### Problem requirements
Go through the data and copy each line where the string "client" appears.

☆ ☆ ☆ ☆ ☆

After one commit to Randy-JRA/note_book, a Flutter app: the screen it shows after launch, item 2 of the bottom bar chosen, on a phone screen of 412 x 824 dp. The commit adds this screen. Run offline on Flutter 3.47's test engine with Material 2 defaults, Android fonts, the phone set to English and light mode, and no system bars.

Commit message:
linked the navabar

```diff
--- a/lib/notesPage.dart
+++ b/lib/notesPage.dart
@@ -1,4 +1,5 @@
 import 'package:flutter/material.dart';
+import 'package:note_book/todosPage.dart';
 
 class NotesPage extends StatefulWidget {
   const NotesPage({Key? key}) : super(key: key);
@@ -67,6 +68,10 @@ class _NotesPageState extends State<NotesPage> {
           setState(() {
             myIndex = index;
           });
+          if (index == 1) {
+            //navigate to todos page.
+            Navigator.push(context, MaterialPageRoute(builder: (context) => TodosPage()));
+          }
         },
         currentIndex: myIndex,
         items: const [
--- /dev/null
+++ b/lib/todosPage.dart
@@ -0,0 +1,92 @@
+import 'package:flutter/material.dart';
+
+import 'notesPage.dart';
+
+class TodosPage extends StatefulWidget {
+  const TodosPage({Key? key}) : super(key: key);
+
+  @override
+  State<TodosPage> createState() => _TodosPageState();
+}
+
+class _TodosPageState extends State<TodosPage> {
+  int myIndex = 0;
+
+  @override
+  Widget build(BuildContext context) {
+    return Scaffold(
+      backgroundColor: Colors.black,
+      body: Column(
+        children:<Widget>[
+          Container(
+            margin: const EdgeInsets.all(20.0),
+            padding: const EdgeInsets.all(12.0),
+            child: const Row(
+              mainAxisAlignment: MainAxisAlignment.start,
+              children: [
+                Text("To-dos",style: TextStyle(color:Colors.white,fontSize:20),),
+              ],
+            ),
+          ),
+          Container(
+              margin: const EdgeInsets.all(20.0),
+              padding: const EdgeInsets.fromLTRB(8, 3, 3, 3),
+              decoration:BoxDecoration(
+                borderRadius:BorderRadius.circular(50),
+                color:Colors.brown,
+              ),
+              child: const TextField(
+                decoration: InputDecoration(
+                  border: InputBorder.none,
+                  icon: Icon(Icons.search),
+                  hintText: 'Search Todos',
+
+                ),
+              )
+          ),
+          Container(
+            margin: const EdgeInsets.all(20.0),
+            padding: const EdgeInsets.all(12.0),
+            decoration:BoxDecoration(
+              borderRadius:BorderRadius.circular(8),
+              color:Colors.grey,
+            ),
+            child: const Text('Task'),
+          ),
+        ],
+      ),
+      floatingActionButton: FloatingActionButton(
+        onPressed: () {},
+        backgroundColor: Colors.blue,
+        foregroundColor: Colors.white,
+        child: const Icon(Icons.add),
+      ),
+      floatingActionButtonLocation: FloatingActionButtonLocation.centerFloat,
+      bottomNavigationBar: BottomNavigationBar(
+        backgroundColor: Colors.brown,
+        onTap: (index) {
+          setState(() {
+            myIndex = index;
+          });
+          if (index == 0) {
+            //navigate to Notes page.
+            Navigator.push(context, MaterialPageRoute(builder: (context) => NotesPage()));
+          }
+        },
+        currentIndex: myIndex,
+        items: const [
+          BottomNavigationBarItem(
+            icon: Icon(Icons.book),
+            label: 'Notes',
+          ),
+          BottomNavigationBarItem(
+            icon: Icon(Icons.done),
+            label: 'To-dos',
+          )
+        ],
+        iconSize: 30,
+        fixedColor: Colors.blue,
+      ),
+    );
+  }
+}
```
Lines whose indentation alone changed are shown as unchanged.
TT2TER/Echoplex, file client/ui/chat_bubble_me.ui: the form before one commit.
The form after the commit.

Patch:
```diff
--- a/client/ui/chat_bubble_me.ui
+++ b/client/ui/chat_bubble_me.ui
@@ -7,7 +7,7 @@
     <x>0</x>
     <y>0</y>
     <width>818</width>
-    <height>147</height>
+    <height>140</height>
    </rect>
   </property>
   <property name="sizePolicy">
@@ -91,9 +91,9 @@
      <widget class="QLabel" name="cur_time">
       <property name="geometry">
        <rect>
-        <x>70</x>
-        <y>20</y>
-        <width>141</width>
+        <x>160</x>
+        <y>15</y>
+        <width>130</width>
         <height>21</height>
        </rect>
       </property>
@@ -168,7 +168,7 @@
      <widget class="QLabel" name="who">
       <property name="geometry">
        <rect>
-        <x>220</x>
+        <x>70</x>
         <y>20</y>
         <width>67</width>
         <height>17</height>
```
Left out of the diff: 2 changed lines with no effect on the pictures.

☆ ☆ ☆ ☆ ☆

### Written answer
TT2TER/Echoplex, file client/ui/chat_bubble_me.ui: the form before one commit.
--- a/client/ui/chat_bubble_me.ui
+++ b/client/ui/chat_bubble_me.ui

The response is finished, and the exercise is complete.